Modification records
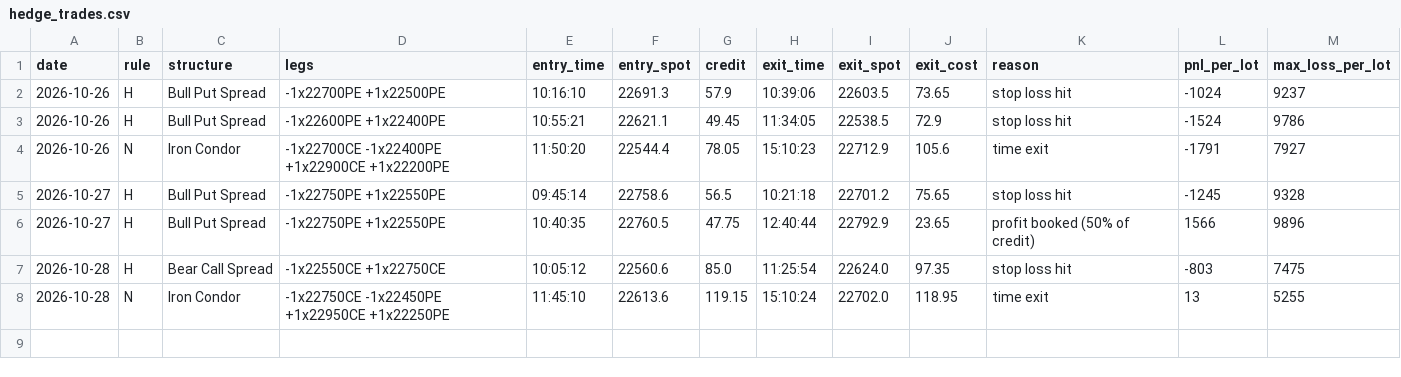
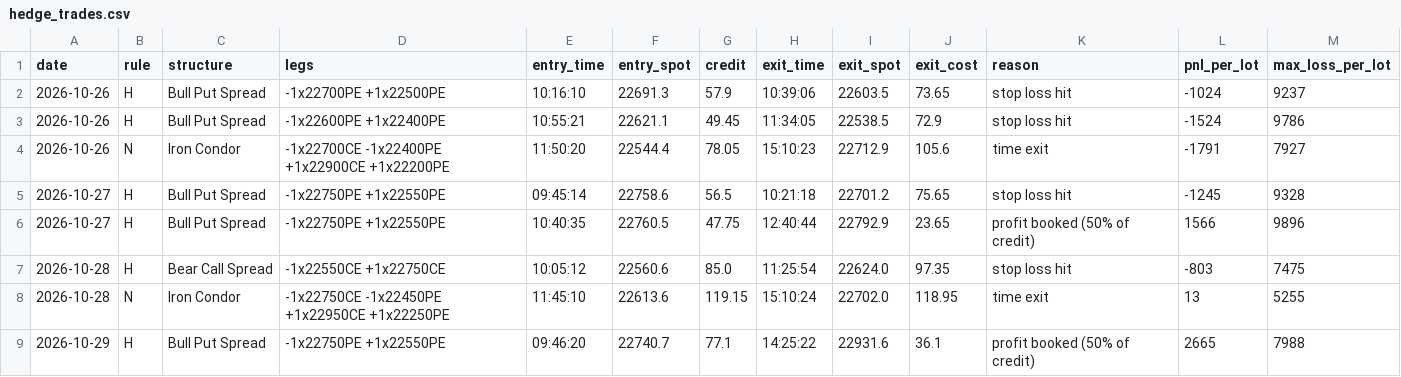
Before and after one commit to deepaknarsaria/nifty-signals, a CSV file: hedge_trades.csv, drawn as a sheet; the diff names each change by its address in the sheet, - before the commit and + after, or states it on an @@ line.

```diff
--- a/hedge_trades.csv
+++ b/hedge_trades.csv
+row 9: 2026-10-29 | H | Bull Put Spread | -1x22750PE +1x22550PE | 09:46:20 | 22740.7 | 77.1 | 14:25:22 | 22931.6 | 36.1 | profit booked (50% of credit) | 2665 | 7988
```
Also changed, not shown: lab_results.csv, paper_trades.csv, 3 other files.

_Work order_
Repeat each entry above exactly, passing over any images.

_Exercise response_
Before and after one commit to deepaknarsaria/nifty-signals, a CSV file: hedge_trades.csv, drawn as a sheet; the diff names each change by its address in the sheet, - before the commit and + after, or states it on an @@ line.

```diff
--- a/hedge_trades.csv
+++ b/hedge_trades.csv
+row 9: 2026-10-29 | H | Bull Put Spread | -1x22750PE +1x22550PE | 09:46:20 | 22740.7 | 77.1 | 14:25:22 | 22931.6 | 36.1 | profit booked (50% of credit) | 2665 | 7988
```
Also changed, not shown: lab_results.csv, paper_trades.csv, 3 other files.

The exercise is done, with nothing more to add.